I met Trevor a couple of years ago to talk about a project he initiated - a feature film about Sir John Monash a history he knows an enormous amount about. In the course of developing this exciting feature film I got to know a bright, passionate and very polite and thoughtful man. I am pleased to have got to know him and happy to see his writing here. - Bob
Back in 1991 the “Iceman” was discovered in the snow high in the Alps on the Italian/Austrian border. His well preserved body was more than five thousand years old. Who was he? How did he live? What did he eat? What could he tell us? What could we learn from him? The world was quite excited, as was I.
It was crushingly disappointing, but unfortunately not surprising to learn two years later that he had been killed with an arrow in the back. How I had hoped he had died from natural causes, or fighting off a predator, or from experimenting with a food source; but alas, he was murdered. The oldest naturally preserved body in Europe was a victim of foul play at the hand of another human being.
It is generally accepted we ‘evolved’ from ancient ancestors to our modern form around 200,000 years ago and there is evidence of a skull from China believed to have been crushed by another human, that is almost that old. It seems we have been bashing each other to death for as long as we have been standing on two feet.
For me it begs the question ‘why’? Given the amazing brain we have developed we had the potential to be the greatest of creatures – a magnificence – a guiding and protective light for other creatures on the planet and perhaps beyond.

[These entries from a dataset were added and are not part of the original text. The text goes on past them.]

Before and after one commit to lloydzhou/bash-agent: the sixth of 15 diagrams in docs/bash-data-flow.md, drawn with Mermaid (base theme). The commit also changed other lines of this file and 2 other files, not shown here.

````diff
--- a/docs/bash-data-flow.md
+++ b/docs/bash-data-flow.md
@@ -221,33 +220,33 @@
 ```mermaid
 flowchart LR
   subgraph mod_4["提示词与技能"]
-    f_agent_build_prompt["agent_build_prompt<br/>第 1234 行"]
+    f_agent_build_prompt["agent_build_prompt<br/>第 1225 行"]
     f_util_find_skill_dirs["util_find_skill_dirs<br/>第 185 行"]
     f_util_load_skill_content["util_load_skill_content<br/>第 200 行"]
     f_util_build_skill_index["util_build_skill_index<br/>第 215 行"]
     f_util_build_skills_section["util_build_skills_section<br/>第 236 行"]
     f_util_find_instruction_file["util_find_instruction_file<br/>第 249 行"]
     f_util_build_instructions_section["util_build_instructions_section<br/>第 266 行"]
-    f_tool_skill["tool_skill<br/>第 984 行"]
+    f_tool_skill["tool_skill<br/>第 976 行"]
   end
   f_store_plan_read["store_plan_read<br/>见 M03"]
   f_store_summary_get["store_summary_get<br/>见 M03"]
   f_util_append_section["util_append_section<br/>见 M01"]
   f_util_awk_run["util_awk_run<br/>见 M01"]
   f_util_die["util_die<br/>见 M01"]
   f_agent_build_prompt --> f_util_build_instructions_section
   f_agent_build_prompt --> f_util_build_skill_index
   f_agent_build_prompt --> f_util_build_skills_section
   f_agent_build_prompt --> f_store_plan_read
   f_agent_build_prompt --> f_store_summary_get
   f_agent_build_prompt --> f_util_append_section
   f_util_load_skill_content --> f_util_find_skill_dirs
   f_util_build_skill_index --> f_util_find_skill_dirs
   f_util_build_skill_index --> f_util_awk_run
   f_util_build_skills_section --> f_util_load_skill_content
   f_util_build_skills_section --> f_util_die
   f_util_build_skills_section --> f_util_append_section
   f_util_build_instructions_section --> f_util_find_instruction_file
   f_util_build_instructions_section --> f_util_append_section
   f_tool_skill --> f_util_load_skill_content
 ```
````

How and why has humanity failed to get even close to its potential is the question I am asking and readily confess I don’t have the answer? It is a question that has been asked before of course, but I haven’t seen an answer that has any real currency. I am not talking about individual magnificence, because many humans do rise above these limitations and there are plenty of self-help gurus urging us to discover our untapped potential, but they are dealing with individuals. Why, as a species have we failed?

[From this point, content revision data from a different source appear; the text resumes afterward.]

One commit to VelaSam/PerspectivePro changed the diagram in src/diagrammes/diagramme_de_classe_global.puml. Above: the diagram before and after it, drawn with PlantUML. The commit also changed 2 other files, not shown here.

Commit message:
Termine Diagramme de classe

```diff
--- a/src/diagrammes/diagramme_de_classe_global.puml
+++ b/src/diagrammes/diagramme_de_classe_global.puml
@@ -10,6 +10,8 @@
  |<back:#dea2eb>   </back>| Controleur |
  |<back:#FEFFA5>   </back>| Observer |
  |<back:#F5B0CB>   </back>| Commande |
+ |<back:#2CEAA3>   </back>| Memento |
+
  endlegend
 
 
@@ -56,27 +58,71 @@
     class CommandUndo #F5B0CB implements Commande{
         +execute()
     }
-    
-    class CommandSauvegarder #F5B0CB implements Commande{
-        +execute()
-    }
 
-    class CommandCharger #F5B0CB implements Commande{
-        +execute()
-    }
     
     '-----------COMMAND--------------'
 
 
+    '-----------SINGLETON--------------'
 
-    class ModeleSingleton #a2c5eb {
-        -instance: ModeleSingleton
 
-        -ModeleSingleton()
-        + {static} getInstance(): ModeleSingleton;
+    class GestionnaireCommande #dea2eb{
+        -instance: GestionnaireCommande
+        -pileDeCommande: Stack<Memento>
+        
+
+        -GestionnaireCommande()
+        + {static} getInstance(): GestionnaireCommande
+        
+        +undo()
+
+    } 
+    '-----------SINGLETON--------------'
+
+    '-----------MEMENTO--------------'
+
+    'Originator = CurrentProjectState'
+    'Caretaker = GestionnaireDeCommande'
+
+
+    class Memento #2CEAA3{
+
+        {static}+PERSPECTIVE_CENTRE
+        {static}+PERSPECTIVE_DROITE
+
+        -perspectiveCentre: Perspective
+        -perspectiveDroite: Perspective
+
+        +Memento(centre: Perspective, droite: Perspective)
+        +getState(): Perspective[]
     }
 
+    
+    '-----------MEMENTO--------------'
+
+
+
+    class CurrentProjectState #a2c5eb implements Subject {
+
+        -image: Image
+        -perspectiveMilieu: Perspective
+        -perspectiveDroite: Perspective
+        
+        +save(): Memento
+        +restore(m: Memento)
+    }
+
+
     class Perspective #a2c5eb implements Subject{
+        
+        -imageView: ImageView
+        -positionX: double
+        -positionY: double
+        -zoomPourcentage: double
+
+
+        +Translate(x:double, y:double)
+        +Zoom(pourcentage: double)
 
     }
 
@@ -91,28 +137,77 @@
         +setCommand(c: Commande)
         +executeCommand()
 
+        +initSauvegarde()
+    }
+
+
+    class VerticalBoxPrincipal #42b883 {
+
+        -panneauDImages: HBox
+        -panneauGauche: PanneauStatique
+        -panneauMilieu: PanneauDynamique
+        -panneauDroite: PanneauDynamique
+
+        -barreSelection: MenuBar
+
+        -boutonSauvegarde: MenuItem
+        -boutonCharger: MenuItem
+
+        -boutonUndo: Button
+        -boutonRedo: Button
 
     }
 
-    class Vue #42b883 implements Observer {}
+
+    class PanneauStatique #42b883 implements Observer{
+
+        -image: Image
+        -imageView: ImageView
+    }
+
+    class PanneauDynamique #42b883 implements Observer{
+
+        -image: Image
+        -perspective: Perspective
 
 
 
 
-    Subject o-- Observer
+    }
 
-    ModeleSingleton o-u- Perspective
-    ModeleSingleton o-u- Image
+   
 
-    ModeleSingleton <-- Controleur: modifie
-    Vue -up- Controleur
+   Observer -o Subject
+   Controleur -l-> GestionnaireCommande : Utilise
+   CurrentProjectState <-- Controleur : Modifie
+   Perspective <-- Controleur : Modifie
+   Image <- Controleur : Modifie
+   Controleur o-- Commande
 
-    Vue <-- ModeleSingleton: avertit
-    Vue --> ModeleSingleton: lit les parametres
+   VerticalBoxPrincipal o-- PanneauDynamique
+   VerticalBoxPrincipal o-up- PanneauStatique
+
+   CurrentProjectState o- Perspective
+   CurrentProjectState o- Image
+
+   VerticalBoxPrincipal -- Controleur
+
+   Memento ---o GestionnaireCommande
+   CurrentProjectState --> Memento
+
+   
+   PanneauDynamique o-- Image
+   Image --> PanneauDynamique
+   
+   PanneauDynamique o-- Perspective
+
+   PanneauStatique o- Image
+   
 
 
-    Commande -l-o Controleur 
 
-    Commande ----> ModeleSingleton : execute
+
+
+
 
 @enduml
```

We have the capacity to truly love and feel compassion for other creatures with which we coexist, and yet we raise them to slaughter them cruelly for our own ends. We can understand the complex argument that a butterfly fluttering its wings in the Amazon, can affect world-wide weather and yet we daily destroy this delicate balance in almost every way we can. While some of us are bombing others to death on a daily basis, others among us choose to put their own lives at risk among those same bombs, bodies and debris, trying to patch up the broken and the wounded.
We have had a long time with a very sophisticated brain to have worked out that we are not living to anything like our potential, so what is missing?
Is it as simple as blaming ‘God’ whatever or whoever that might be? Billions of humans believe in some form of God and the reasons given for God’s failure to intervene is that we were given ‘Free Will’ – meaning we need to sort it our for ourselves.
Is it as simple as blaming greed and self-interest? At any given minute in any culture anywhere, there are millions of people exploiting others. The trough is full enough for all snouts to feed well, but the few push the many away.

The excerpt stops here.